• _Task objective_: For the entries below, work out how many lines contain the string "direction" and write only the number.

• _Input records_:

------

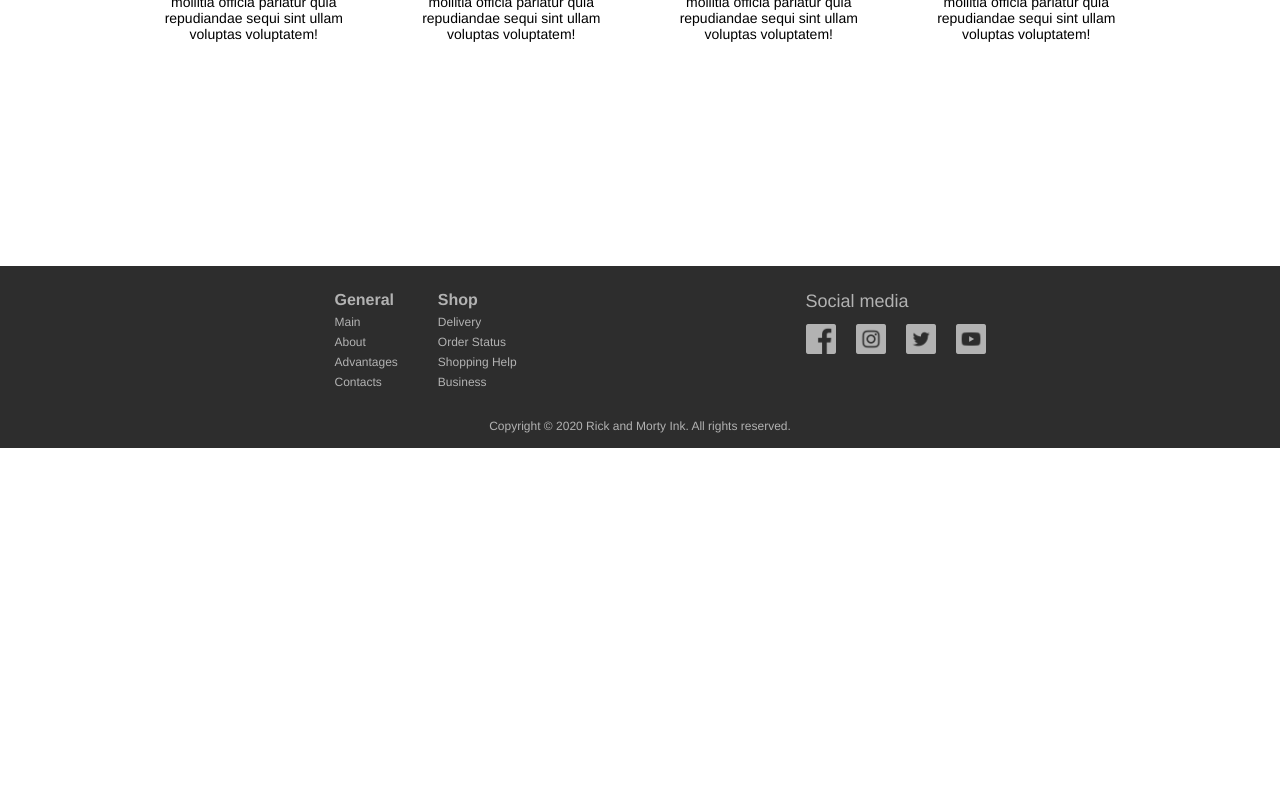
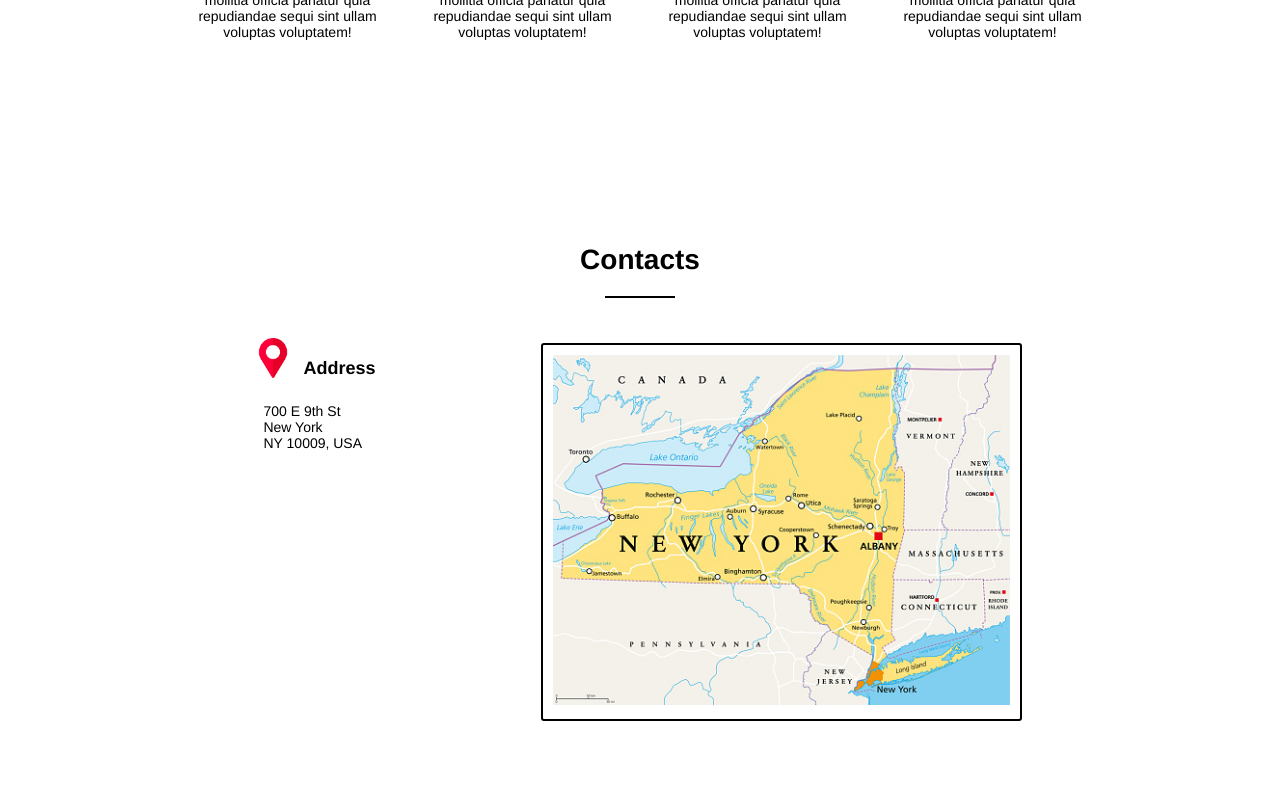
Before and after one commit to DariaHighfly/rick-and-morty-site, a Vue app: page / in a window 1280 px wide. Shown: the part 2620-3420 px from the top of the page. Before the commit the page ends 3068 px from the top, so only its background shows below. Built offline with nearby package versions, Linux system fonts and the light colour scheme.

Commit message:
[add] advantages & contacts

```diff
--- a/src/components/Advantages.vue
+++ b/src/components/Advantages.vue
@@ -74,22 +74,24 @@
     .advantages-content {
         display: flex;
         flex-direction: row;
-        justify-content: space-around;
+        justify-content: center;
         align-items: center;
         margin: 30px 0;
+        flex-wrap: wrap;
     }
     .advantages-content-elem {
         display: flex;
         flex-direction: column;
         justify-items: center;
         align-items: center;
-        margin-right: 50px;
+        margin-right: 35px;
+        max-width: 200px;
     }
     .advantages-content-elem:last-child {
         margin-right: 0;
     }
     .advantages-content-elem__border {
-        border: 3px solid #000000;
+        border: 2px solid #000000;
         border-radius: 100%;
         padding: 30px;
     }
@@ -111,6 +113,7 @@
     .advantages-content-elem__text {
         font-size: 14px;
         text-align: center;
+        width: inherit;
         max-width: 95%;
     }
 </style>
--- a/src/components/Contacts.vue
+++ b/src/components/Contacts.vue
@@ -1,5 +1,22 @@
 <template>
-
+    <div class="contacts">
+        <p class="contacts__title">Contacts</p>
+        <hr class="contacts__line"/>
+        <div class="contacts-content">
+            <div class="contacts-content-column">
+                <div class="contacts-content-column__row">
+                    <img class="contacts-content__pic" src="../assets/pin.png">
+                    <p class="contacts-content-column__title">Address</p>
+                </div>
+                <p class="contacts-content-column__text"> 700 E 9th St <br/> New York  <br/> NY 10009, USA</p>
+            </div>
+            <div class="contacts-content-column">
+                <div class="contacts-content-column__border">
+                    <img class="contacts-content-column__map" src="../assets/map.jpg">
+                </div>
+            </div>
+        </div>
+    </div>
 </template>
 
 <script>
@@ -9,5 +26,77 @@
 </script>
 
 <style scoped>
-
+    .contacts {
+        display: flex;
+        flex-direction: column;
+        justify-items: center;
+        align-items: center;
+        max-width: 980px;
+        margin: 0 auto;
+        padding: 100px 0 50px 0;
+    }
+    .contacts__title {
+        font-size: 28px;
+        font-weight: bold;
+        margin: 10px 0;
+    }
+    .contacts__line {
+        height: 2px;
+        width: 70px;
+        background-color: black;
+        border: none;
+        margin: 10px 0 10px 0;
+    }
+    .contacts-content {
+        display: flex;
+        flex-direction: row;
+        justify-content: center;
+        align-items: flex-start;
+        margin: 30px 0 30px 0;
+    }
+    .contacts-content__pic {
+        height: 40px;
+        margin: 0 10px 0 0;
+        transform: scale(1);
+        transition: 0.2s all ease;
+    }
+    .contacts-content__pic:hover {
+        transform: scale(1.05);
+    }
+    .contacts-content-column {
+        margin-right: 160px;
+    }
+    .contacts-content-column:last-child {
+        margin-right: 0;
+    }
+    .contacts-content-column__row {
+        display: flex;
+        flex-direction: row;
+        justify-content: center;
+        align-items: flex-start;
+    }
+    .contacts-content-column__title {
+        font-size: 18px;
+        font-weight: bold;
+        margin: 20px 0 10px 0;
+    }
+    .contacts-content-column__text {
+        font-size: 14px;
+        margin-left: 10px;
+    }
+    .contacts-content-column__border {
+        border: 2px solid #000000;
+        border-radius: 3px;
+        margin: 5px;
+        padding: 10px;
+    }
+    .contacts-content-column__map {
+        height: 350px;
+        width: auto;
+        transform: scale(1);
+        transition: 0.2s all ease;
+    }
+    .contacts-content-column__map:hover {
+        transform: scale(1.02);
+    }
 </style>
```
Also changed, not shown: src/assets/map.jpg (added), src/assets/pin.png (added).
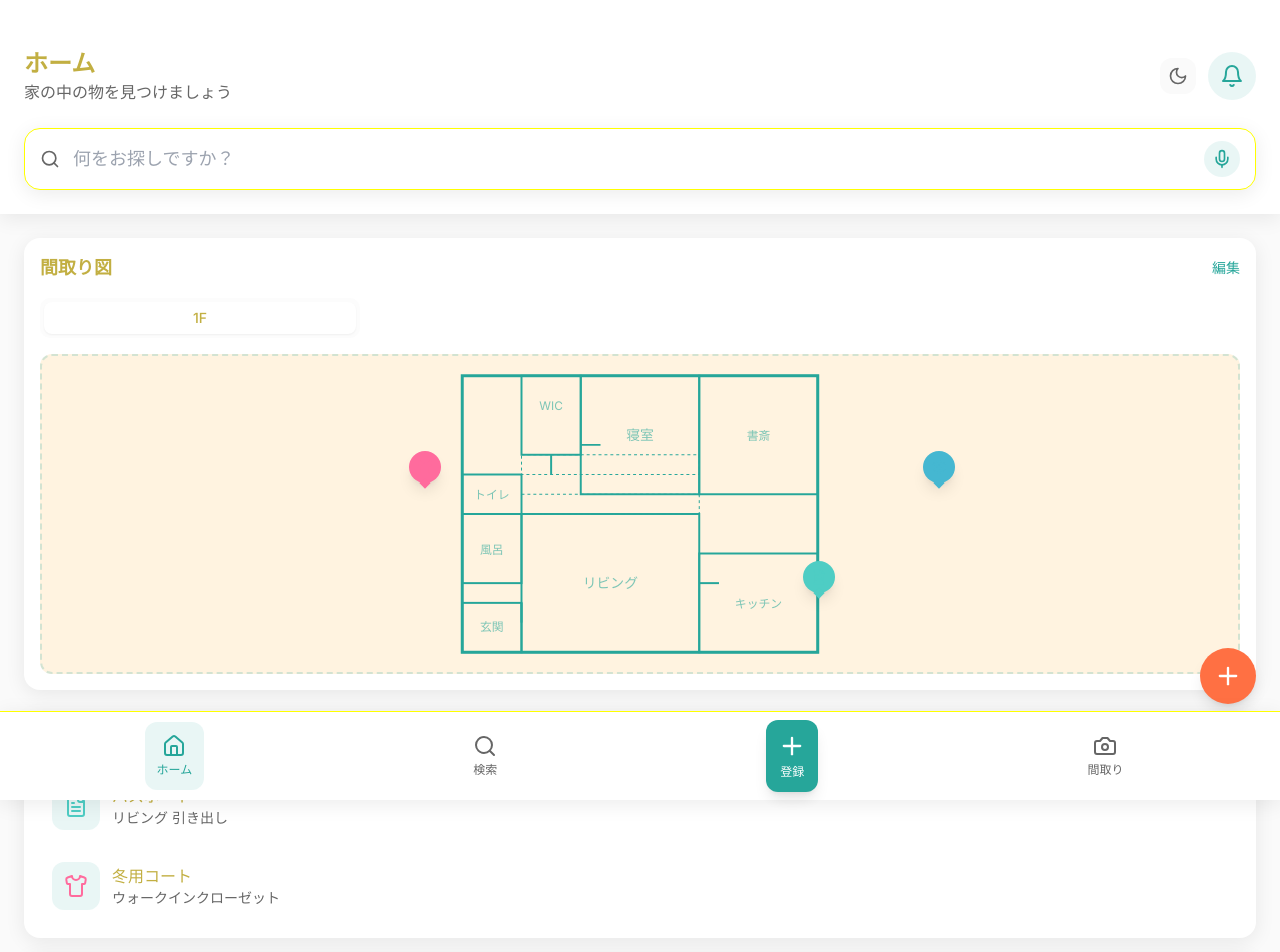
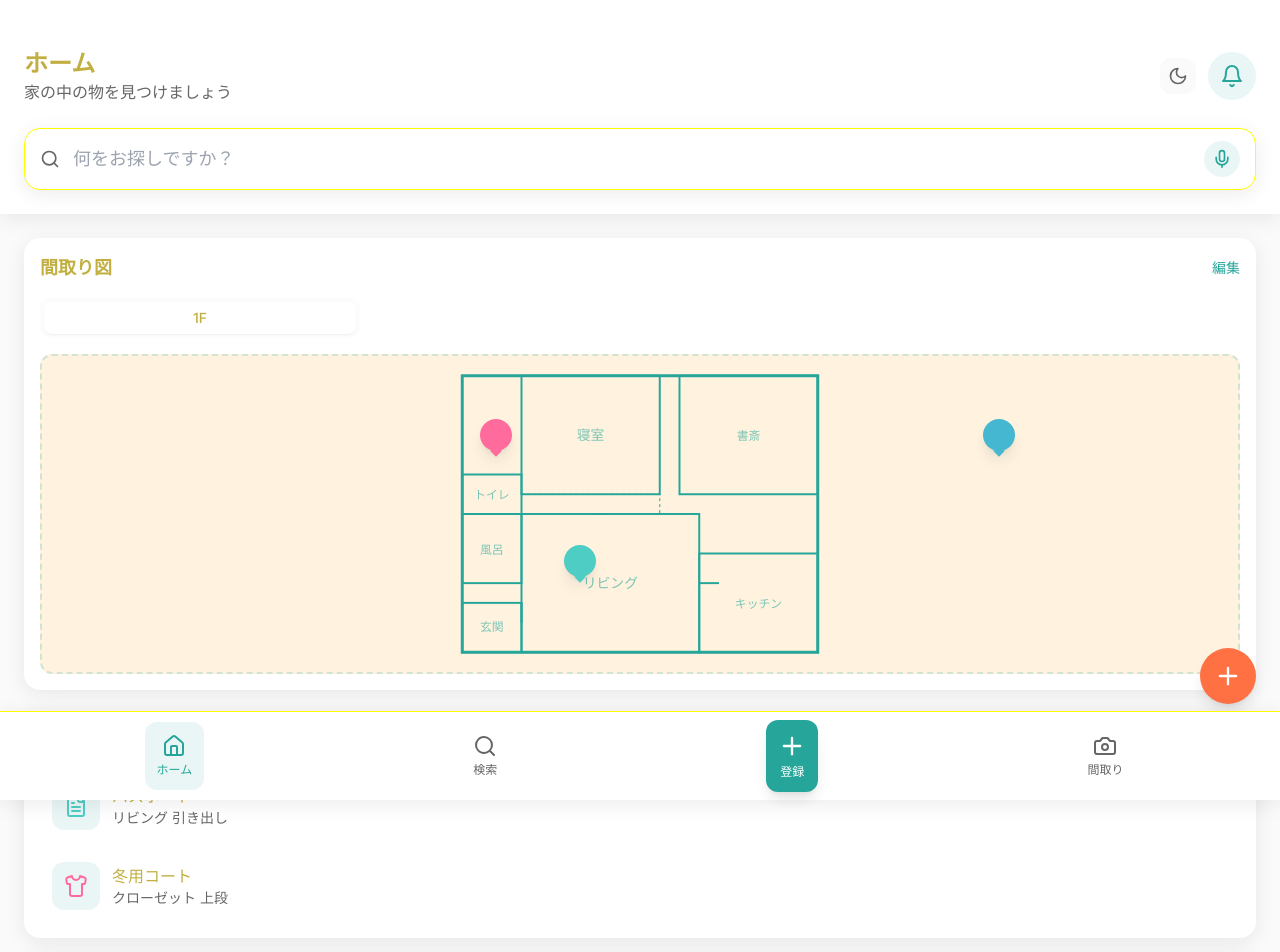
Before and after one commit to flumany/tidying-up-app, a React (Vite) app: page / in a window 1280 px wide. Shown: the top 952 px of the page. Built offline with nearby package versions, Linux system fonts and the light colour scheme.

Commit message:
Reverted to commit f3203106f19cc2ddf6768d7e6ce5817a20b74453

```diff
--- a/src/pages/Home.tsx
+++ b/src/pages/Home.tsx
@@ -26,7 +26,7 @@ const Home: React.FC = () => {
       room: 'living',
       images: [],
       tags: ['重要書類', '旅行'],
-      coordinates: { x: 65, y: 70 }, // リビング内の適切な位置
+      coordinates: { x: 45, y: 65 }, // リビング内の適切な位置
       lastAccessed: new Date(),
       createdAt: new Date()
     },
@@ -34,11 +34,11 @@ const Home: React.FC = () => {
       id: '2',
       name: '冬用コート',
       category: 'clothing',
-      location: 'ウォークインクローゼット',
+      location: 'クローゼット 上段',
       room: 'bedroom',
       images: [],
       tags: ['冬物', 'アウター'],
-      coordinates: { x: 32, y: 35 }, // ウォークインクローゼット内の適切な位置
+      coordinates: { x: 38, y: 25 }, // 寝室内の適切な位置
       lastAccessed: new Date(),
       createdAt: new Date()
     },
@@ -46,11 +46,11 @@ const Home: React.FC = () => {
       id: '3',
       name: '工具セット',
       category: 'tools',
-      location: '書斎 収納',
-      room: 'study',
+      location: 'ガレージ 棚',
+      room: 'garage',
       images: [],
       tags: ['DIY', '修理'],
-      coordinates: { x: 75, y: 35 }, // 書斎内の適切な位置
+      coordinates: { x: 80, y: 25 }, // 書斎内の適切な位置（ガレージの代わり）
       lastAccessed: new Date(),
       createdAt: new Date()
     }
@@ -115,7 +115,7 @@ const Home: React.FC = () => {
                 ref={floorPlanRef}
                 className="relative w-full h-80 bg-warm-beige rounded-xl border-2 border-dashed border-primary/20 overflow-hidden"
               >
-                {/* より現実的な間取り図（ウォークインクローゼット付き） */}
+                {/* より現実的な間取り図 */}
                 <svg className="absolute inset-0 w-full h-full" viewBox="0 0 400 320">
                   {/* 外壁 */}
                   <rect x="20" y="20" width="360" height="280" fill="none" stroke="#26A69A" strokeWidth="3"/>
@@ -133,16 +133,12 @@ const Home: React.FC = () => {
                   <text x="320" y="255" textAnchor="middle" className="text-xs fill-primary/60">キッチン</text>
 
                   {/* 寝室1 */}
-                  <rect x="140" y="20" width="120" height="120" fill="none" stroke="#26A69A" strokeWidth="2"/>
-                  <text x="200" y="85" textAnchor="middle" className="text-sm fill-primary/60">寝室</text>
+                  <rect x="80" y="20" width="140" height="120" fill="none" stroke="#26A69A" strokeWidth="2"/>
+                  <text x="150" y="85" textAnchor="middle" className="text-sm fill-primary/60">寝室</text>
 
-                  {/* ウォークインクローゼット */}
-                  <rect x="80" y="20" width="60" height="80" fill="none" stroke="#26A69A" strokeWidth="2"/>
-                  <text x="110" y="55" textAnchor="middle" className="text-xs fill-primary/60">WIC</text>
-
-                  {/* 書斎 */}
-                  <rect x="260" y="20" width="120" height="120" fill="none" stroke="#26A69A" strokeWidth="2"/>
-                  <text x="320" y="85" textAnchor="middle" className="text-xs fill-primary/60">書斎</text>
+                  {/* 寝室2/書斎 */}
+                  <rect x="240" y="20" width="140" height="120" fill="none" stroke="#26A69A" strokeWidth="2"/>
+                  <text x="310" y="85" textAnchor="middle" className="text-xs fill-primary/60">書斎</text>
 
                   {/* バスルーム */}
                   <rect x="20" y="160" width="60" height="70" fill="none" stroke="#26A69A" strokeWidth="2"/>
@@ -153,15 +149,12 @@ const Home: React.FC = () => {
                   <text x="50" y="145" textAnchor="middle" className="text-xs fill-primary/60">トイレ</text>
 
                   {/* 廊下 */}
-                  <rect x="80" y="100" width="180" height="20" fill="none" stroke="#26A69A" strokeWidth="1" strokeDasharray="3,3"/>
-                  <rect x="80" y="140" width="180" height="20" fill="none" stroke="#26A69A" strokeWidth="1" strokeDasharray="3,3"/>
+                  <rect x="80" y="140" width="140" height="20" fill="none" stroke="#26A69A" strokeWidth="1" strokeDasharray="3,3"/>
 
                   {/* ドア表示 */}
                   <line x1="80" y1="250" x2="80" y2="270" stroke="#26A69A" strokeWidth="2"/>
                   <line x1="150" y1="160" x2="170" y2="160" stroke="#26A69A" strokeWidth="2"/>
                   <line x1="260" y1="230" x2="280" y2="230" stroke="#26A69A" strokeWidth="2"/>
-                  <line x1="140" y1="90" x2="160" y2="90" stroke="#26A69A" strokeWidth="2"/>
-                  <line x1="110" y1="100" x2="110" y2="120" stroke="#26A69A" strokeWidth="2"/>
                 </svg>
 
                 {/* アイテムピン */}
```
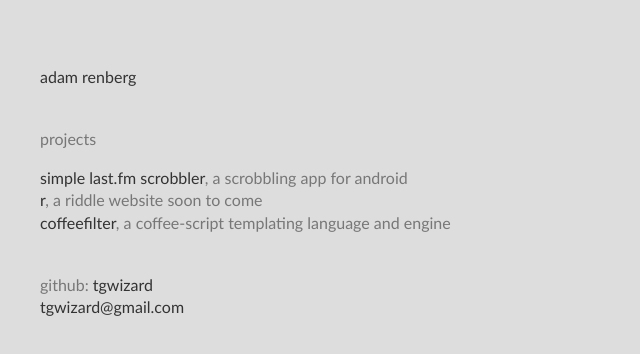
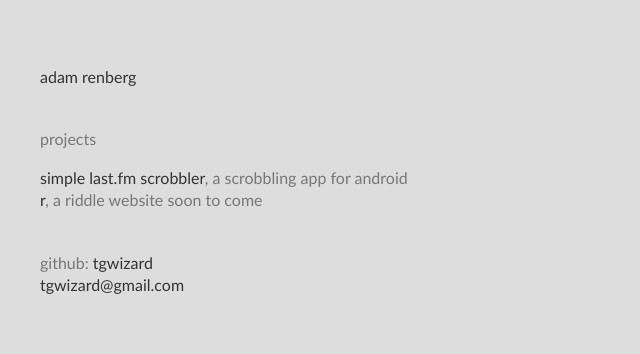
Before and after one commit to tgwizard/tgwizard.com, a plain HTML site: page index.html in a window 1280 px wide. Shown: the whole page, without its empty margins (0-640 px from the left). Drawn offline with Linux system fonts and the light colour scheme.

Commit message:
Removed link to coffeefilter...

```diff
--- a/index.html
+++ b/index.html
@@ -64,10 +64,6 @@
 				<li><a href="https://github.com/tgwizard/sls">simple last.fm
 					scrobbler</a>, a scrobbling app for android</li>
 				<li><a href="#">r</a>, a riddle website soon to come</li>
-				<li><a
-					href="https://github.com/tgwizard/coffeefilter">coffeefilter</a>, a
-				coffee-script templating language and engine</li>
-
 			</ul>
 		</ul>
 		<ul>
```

------

• _Problem solution_: 5